# Data to use:
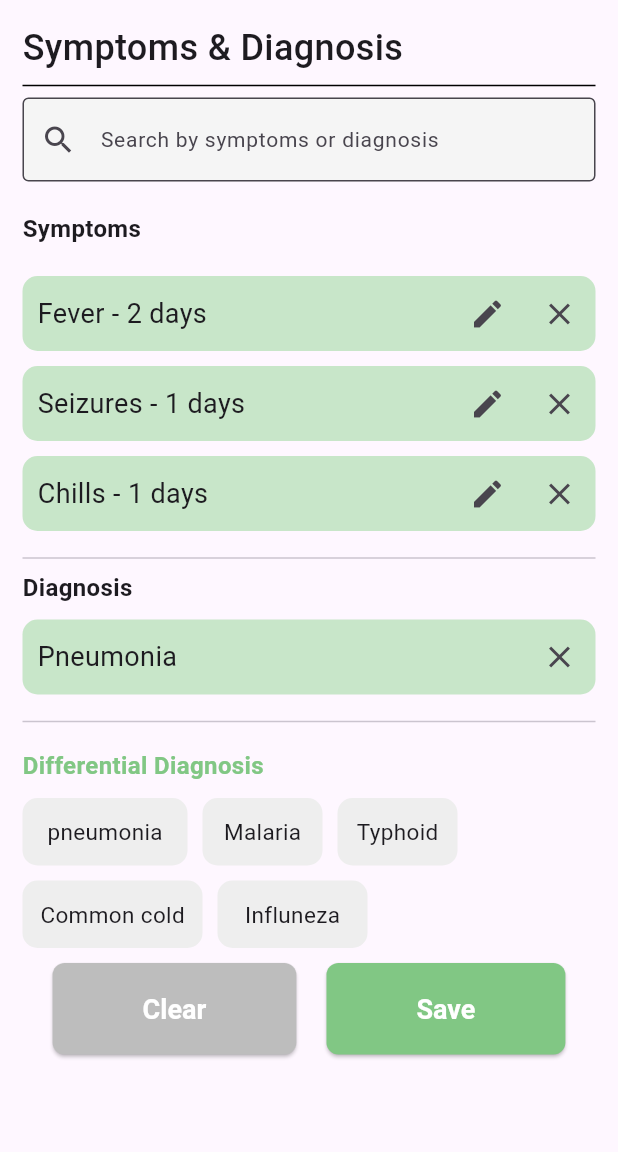
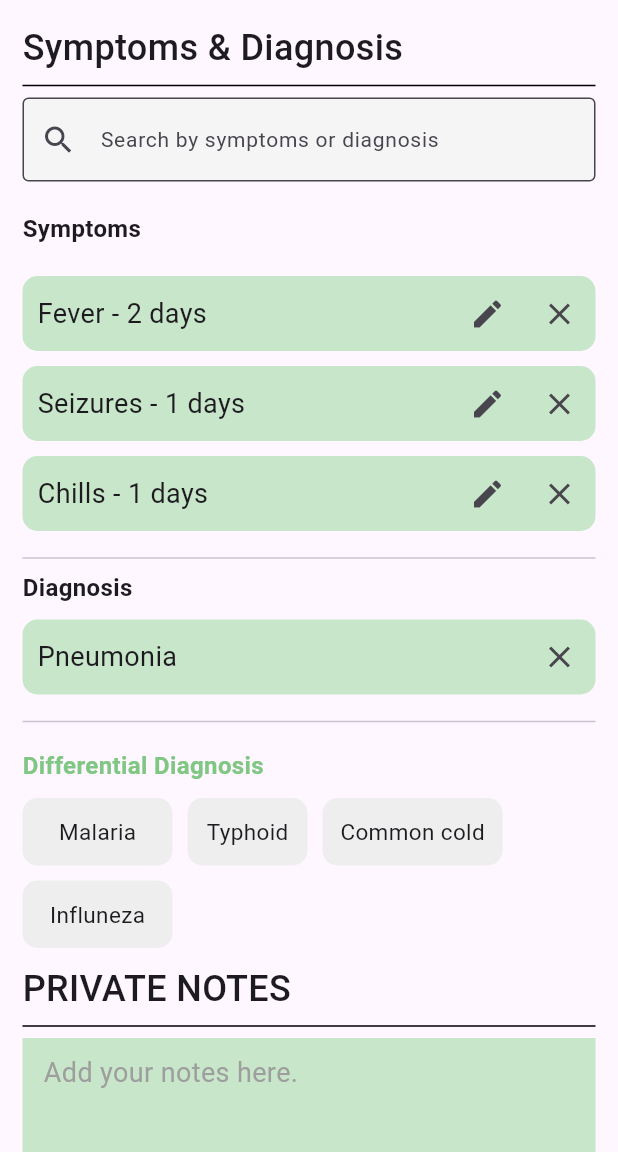
Before and after one commit to Salman4511/Patient_App, a Flutter app: the Diagnosis4Screen screen opened directly, on a phone screen of 412 x 824 dp, the part 84-1236 px from its top. Run offline on Flutter 3.47's test engine with Material 3 defaults, Android fonts, the phone set to English and light mode, and no system bars.

Commit message:
final commit

```diff
--- a/lib/view/diagnosis/diagnosis_3_screen.dart
+++ b/lib/view/diagnosis/diagnosis_3_screen.dart
@@ -5,13 +5,13 @@ import 'package:patient_details/view/home/widgets/drawer_widget.dart';
 import 'package:patient_details/widgets/container_widget.dart';
 
 class Diagnosis3Screen extends StatefulWidget {
-  const Diagnosis3Screen ({super.key});
+  const Diagnosis3Screen({super.key});
 
   @override
   State<Diagnosis3Screen> createState() => _Diagnosis3ScreenState();
 }
 
-class _Diagnosis3ScreenState extends State<Diagnosis3Screen >
+class _Diagnosis3ScreenState extends State<Diagnosis3Screen>
     with SingleTickerProviderStateMixin {
   late AnimationController _controller;
 
@@ -89,24 +89,32 @@ class _Diagnosis3ScreenState extends State<Diagnosis3Screen >
               ),
               const Text(
                 'Symptoms',
-                style: TextStyle(fontSize: 16,fontWeight: FontWeight.bold),
+                style: TextStyle(fontSize: 16, fontWeight: FontWeight.bold),
               ),
               const SizedBox(
                 height: 20,
               ),
-               SymptomsContainerWidget(text: 'Fever - 2 days', isEditable: true,),
-              kheight10,
-               SymptomsContainerWidget(
-                text: 'Seizures - 1 days', isEditable: true,
+              const SymptomsContainerWidget(
+                text: 'Fever - 2 days',
+                isEditable: true,
               ),
               kheight10,
-               SymptomsContainerWidget(
-                text: 'Chills - 1 days', isEditable: true,
+              const SymptomsContainerWidget(
+                text: 'Seizures - 1 days',
+                isEditable: true,
+              ),
+              kheight10,
+              const SymptomsContainerWidget(
+                text: 'Chills - 1 days',
+                isEditable: true,
               ),
               kheight10,
               Text(
                 'Assosiated Symptoms',
-                style: TextStyle(fontSize: 16, fontWeight: FontWeight.bold,color: Colors.green.shade300),
+                style: TextStyle(
+                    fontSize: 16,
+                    fontWeight: FontWeight.bold,
+                    color: Colors.green.shade300),
               ),
               kheight10,
               const Row(
@@ -136,7 +144,6 @@ class _Diagnosis3ScreenState extends State<Diagnosis3Screen >
                 ],
               ),
               kheight10,
-
               const Divider(),
               kheight10,
               Text(
@@ -188,7 +195,11 @@ class _Diagnosis3ScreenState extends State<Diagnosis3Screen >
                       ),
                       textStyle: const TextStyle(fontSize: 18),
                     ),
-                    child: const Text('Clear',style: TextStyle(color: kwhite,fontWeight: FontWeight.bold),),
+                    child: const Text(
+                      'Clear',
+                      style:
+                          TextStyle(color: kwhite, fontWeight: FontWeight.bold),
+                    ),
                   ),
                   ElevatedButton(
                     onPressed: () {},
@@ -201,14 +212,14 @@ class _Diagnosis3ScreenState extends State<Diagnosis3Screen >
                       ),
                       textStyle: const TextStyle(fontSize: 18),
                     ),
-                    child: const Text('Save',
+                    child: const Text(
+                      'Save',
                       style:
                           TextStyle(color: kwhite, fontWeight: FontWeight.bold),
                     ),
                   ),
                 ],
               )
-
             ],
           ),
         ),
--- a/lib/view/diagnosis/diagnosis_4_screen.dart
+++ b/lib/view/diagnosis/diagnosis_4_screen.dart
@@ -5,13 +5,13 @@ import 'package:patient_details/view/home/widgets/drawer_widget.dart';
 import 'package:patient_details/widgets/container_widget.dart';
 
 class Diagnosis4Screen extends StatefulWidget {
-  const Diagnosis4Screen ({super.key});
+  const Diagnosis4Screen({super.key});
 
   @override
   State<Diagnosis4Screen> createState() => _Diagnosis4ScreenState();
 }
 
-class _Diagnosis4ScreenState extends State<Diagnosis4Screen >
+class _Diagnosis4ScreenState extends State<Diagnosis4Screen>
     with SingleTickerProviderStateMixin {
   late AnimationController _controller;
 
@@ -89,30 +89,40 @@ class _Diagnosis4ScreenState extends State<Diagnosis4Screen >
               ),
               const Text(
                 'Symptoms',
-                style: TextStyle(fontSize: 16,fontWeight: FontWeight.bold),
+                style: TextStyle(fontSize: 16, fontWeight: FontWeight.bold),
               ),
               const SizedBox(
                 height: 20,
               ),
-               const SymptomsContainerWidget(text: 'Fever - 2 days', isEditable: true,),
-              kheight10,
               const SymptomsContainerWidget(
-                text: 'Seizures - 1 days', isEditable: true,
+                text: 'Fever - 2 days',
+                isEditable: true,
               ),
               kheight10,
               const SymptomsContainerWidget(
-                text: 'Chills - 1 days', isEditable: true,
+                text: 'Seizures - 1 days',
+                isEditable: true,
+              ),
+              kheight10,
+              const SymptomsContainerWidget(
+                text: 'Chills - 1 days',
+                isEditable: true,
               ),
               kheight10,
               const Divider(),
               const Text(
                 'Diagnosis',
-                style: TextStyle(fontSize: 16, fontWeight: FontWeight.bold,),
+                style: TextStyle(
+                  fontSize: 16,
+                  fontWeight: FontWeight.bold,
+                ),
               ),
               kheight10,
-             const SymptomsContainerWidget(text: 'Pneumonia', isEditable: false,),
+              const SymptomsContainerWidget(
+                text: 'Pneumonia',
+                isEditable: false,
+              ),
               kheight10,
-
               const Divider(),
               kheight10,
               Text(
@@ -125,29 +135,45 @@ class _Diagnosis4ScreenState extends State<Diagnosis4Screen >
               kheight10,
               const Row(
                 children: [
-                  ContainerWidget(
-                    width: 110,
-                    text: 'pneumonia',
-                  ),
-                  kwidth10,
-                  ContainerWidget(width: 80, text: 'Malaria'),
+                  ContainerWidget(width: 100, text: 'Malaria'),
                   kwidth10,
                   ContainerWidget(
                     width: 80,
                     text: 'Typhoid',
                   ),
+                  kwidth10,
+                  ContainerWidget(
+                    width: 120,
+                    text: 'Common cold',
+                  ),
                 ],
               ),
               kheight10,
               const Row(
+                children: [ContainerWidget(width: 100, text: 'Influneza')],
+              ),
+              kheight10,
+              const Text(
+                'PRIVATE NOTES',
+                style: TextStyle(fontWeight: FontWeight.w500, fontSize: 24),
+              ),
+              const Divider(
+                color: Colors.black,
+              ),
+              Container(
+                height: 100,
+                width: double.infinity,
+                color: Colors.green.shade100,
+                child: const Column(
+                  crossAxisAlignment: CrossAxisAlignment.start,
                   children: [
-                  ContainerWidget(
-                    width: 120,
-                    text: 'Common cold',
+                    kheight10,
+                    Text(
+                      '   Add your notes here.',
+                      style: TextStyle(fontSize: 18, color: kgrey),
                     ),
-                  kwidth10,
-                  ContainerWidget(width: 100, text: 'Influneza')
                   ],
+                ),
               ),
               kheight10,
               Row(
@@ -164,7 +190,11 @@ class _Diagnosis4ScreenState extends State<Diagnosis4Screen >
                       ),
                       textStyle: const TextStyle(fontSize: 18),
                     ),
-                    child: const Text('Clear',style: TextStyle(color: kwhite,fontWeight: FontWeight.bold),),
+                    child: const Text(
+                      'Clear',
+                      style:
+                          TextStyle(color: kwhite, fontWeight: FontWeight.bold),
+                    ),
                   ),
                   ElevatedButton(
                     onPressed: () {},
@@ -177,14 +207,14 @@ class _Diagnosis4ScreenState extends State<Diagnosis4Screen >
                       ),
                       textStyle: const TextStyle(fontSize: 18),
                     ),
-                    child: const Text('Save',
+                    child: const Text(
+                      'Save',
                       style:
                           TextStyle(color: kwhite, fontWeight: FontWeight.bold),
                     ),
                   ),
                 ],
               )
-
             ],
           ),
         ),
```
Also changed, not shown: lib/view/diagnosis/widgets/symptoms_container_widget.dart (+7 -3 lines). Lines whose indentation alone changed are shown as unchanged.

# What you should do:
How many of the lines above include the string "dart"? Reply with the number by itself.

# Written solution:
9